David Caron has long volunteered for Gift of Grace House. He coordinated the AIDS ministry at the Basilica of the Sacred Heart when the sisters were beginning their work. He is struck by their humility.
“We must decrease so that he can increase. They live it,” said Caron.
He plays the organ at the home for special Masses or funerals. Before medical advances in the treatment of AIDS, there were many resident funerals in the early days.
“It’s not a chore,” said Caron of his role as organist. “It’s simple. They just want to keep it simple. It’s very spiritual, very prayerful.”

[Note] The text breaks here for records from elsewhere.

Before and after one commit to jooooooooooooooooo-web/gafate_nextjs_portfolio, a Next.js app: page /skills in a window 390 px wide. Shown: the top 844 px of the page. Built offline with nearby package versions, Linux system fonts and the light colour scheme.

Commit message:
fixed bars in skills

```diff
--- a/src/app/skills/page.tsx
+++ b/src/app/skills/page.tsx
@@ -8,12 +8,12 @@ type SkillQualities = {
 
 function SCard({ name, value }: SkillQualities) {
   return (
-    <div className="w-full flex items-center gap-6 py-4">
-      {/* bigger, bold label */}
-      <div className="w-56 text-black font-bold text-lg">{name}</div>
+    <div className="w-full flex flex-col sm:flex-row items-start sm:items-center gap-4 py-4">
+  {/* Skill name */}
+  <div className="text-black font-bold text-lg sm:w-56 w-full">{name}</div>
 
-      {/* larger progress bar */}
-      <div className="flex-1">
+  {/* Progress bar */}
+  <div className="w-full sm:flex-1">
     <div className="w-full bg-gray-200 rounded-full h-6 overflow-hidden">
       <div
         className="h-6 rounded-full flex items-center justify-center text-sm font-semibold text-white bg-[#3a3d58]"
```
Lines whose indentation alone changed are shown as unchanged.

Those who attend Mass at the house are not just fulfilling an obligation, noted Caron.
“Everyone who is there wants to be there,” he said.
The sisters live without television or air conditioning in the convent. “They live like the poor,” he said.

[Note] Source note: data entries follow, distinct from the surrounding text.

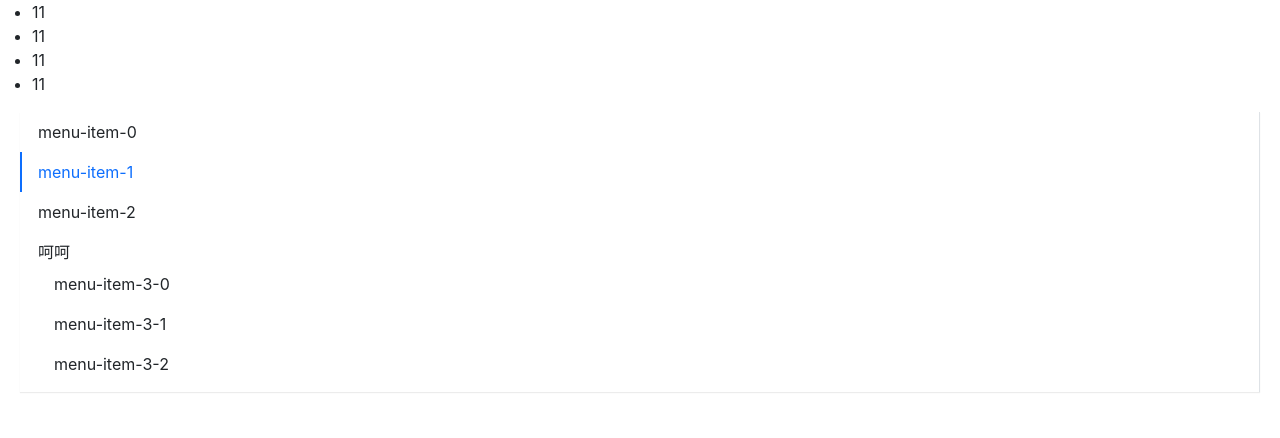
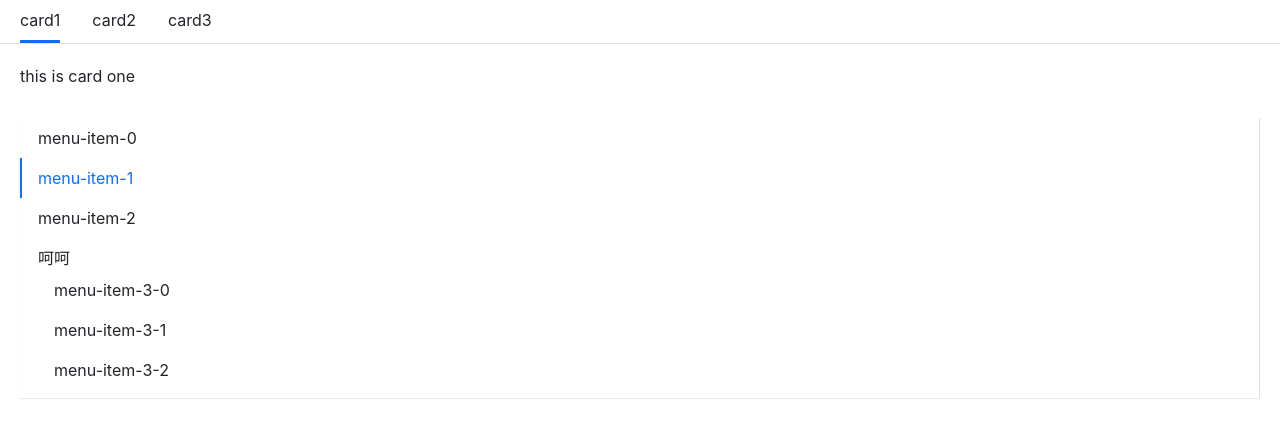
Before and after one commit to sky124380729/pink-bin, a React (Create React App) app: page / in a window 1280 px wide. Shown: the top 438 px of the page. Built offline with nearby package versions, Linux system fonts and the light colour scheme.

Commit message:
tab组件

```diff
--- a/package.json
+++ b/package.json
@@ -19,7 +19,7 @@
     "typescript": "~3.7.2"
   },
   "scripts": {
-    "start": "react-scripts start",
+    "dev": "react-scripts start",
     "build": "react-scripts build",
     "test": "react-scripts test",
     "eject": "react-scripts eject"
--- a/src/App.tsx
+++ b/src/App.tsx
@@ -10,16 +10,16 @@ import MenuItem from './components/Menx/menuItem'
 import SubMenu from './components/Menx/subMenu'
 
 import Tabs from './components/Tabs/tabs'
+import TabItem from './components/Tabs/tabItem'
 
 const App: React.FC = () => {
     return (
         <div className='App'>
             <header className='App-header'>
-                <Tabs>
-                    <li>11</li>
-                    <li>11</li>
-                    <li>11</li>
-                    <li>11</li>
+                <Tabs onSelect={(index) => alert(index)}>
+                    <TabItem label='card1'>this is card one</TabItem>
+                    <TabItem label='card2'>this is card two</TabItem>
+                    <TabItem label='card3'>this is card three</TabItem>
                 </Tabs>
 
                 <Menu defaultIndex={'1'} mode='vertical' defaultOpenSubMenus={['3']}>
--- a/src/components/Tabs/_style.scss
+++ b/src/components/Tabs/_style.scss
@@ -0,0 +1,22 @@
+.levi-tabs {
+    li {
+        list-style: none;
+    }
+    .tabList {
+        display: flex;
+        padding:0 20px;
+        border-bottom: $menu-border-width solid $menu-border-color;
+        .tabs-tab {
+            padding: 8px 0;
+            margin-right: 32px;
+            cursor: pointer;
+            &:hover,&.is-active {
+                border-bottom:3px solid $primary;
+            }
+        }
+    }
+    .tab-item {
+        // list-style: none;
+        padding:20px;
+    }
+}
--- /dev/null
+++ b/src/components/Tabs/tabItem.tsx
@@ -0,0 +1,22 @@
+import React, { useContext } from 'react'
+import classNames from 'classnames'
+import { TabContext } from './tabs'
+export interface TabItemProps {
+    index?: number
+    label: string
+}
+
+const TabItem: React.FC<TabItemProps> = (props) => {
+    const context = useContext(TabContext)
+    const { children, index } = props
+    const classes = classNames('tab-item')
+    return (
+        <div className={classes} style={{ display: `${index === context.index ? 'block' : 'none'}` }}>
+            {children}
+        </div>
+    )
+}
+
+TabItem.displayName = 'TabItem'
+
+export default TabItem
--- a/src/components/Tabs/tabs.tsx
+++ b/src/components/Tabs/tabs.tsx
@@ -1,19 +1,68 @@
-import React from 'react'
+import React, { useState, createContext } from 'react'
+import classNames from 'classnames'
+import { TabItemProps } from './tabItem'
 
 type TabType = 'line' | 'card'
-
-interface TabsProps {
-    type?: TabType
+type SelectFun = (index: number) => void
+export interface TabsProps {
+    onSelect?: SelectFun
 }
 
-const Tabs: React.FC<TabsProps> = (props) => {
-    const { type, children } = props
-    console.log(type)
-    return <ul>{children}</ul>
+export interface TabContext {
+    index: number
 }
 
-Tabs.defaultProps = {
-    type: 'line'
+export const TabContext = createContext<TabContext>({ index: 0 })
+
+const Tabs: React.FC<TabsProps> = (props) => {
+    const { onSelect, children } = props
+    const [activeIndex, setActiveIndex] = useState(0)
+
+    const { Provider } = TabContext
+    const passedContext: TabContext = {
+        index: activeIndex
+    }
+    const handleClick = (e: React.MouseEvent, index: number) => {
+        setActiveIndex(index)
+        if (onSelect) {
+            onSelect(index)
+        }
+    }
+    const renderTabList = () => {
+        return React.Children.map(children, (child, index) => {
+            const classes = classNames('tabs-tab', {
+                'is-active': activeIndex === index
+            })
+            const childElement = child as React.FunctionComponentElement<TabItemProps>
+            const { label } = childElement.props
+            return (
+                <li className={classes} key={index} onClick={(e) => handleClick(e, index)}>
+                    {label}
+                </li>
+            )
+        })
+    }
+    const renderChildren = () => {
+        return React.Children.map(children, (child, index) => {
+            const childElement = child as React.FunctionComponentElement<TabItemProps>
+            const { displayName } = childElement.type
+            if (displayName === 'TabItem') {
+                return React.cloneElement(childElement, {
+                    index
+                })
+            } else {
+                console.error('Tabs children show be TabItem Element')
+            }
+        })
+    }
+    return (
+        <div className='levi-tabs'>
+            <div className='tabList'>{renderTabList()}</div>
+            <Provider value={passedContext}>
+                <div className='tabHolder'>{renderChildren()}</div>
+            </Provider>
+        </div>
+    )
 }
 
 export default Tabs
```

When Mother Teresa visited Atlanta, Caron was a member of the Sacred Heart choir and had a prime spot when she entered the church.
“When she came in the door, I was the second person to greet her,” he said. “I bent down so I could look her in the eyes. It was like looking into the eyes of God. You could feel the love.”
Caron saw Mother Teresa again in 1996 when she visited New York for the 25th anniversary of the Missionaries of Charity in the United States and Canada.
Caron said the sisters are like joyful schoolgirls. “They are the happiest bunch of women,” he said.
He attributes this happiness to total dependence on God.
“I think it’s their prayer life. They won’t ask for anything,” he said.
Caron once dropped off several weeks worth of paper towels and cleaning supplies.
“We unloaded two vans full of stuff. I came back a week later and it was gone,” he said.
Caron asked the sisters what happened to the supplies.
“We gave it to the poor,” they told him.
16-year volunteer helps
Sharon Sequeira, a parishioner of St. Patrick Church in Norcross, has volunteered at Gift of Grace for more than 16 years.
Before moving to Atlanta, Sequeira helped at a Missionaries’ soup kitchen in Michigan. When she found out the sisters worked in Georgia, Sequeira offered to cook Indian food for the nuns.
A native of India, she befriended Father Joe Mendes, a Missionary of St. Francis de Sales, who had served as a retreat director for the sisters.
He encouraged more of a commitment on Sequeira’s part.
“They need someone to stay the night,” he told her.
Although she had a young daughter at the time, Sequeira decided to stay once or twice a week.
“I would feed my family and leave at five o’clock,” said Sequeira.
She would arrive at Gift of Grace around 6 p.m., stay overnight and leave early the next morning. She volunteered in this capacity for five years.
She continues assisting in other ways.
“The little we can do is help them,” she said. “They’re very genuine, very pure.”
Sequeira recognized she was blessed with good parents, a husband, children and in-laws. She would often get up in the middle of the night to talk with residents who needed it.
“Many things we take for granted. Many of them don’t sleep in the night,” she said about the residents. “God has blessed me; it’s such a protected life.”
The first time a resident died, Sequeira became upset and asked the sisters, “Could I have done anything better?”
They told her she had done her best, giving the woman “a peaceful way of going back home.”
Sequeira feels very “connected” to the soon-to-be saint who worked in her native country.
In 1983, Sequeira’s husband, Danny, was a student in Calcutta. He decided he wanted to meet Mother Teresa.
“My husband met her and sat and had a personal talk with her,” shared Sequeira. “He went and rang the bell.”
Mother Teresa was in prayer, and the sisters told him to wait on a bench. She came out to meet him after prayers.
“They both sat on that bench. He couldn’t talk he was so dumbfounded,” she said.
Danny Sequeira eventually asked her, “Why do you do all these things?”
“She just pointed to the tabernacle,” said Sequeira.
Mother Teresa then said, “It’s all for his love and sacrifice.”
The Basilica of the Sacred Heart, Atlanta, has a parish ministry supporting the Gift of Grace House with volunteer help, visitation and meals. For information, contact Jim and Myra Kucera at 404-355-4313, firstname.lastname@example.org or email@example.com.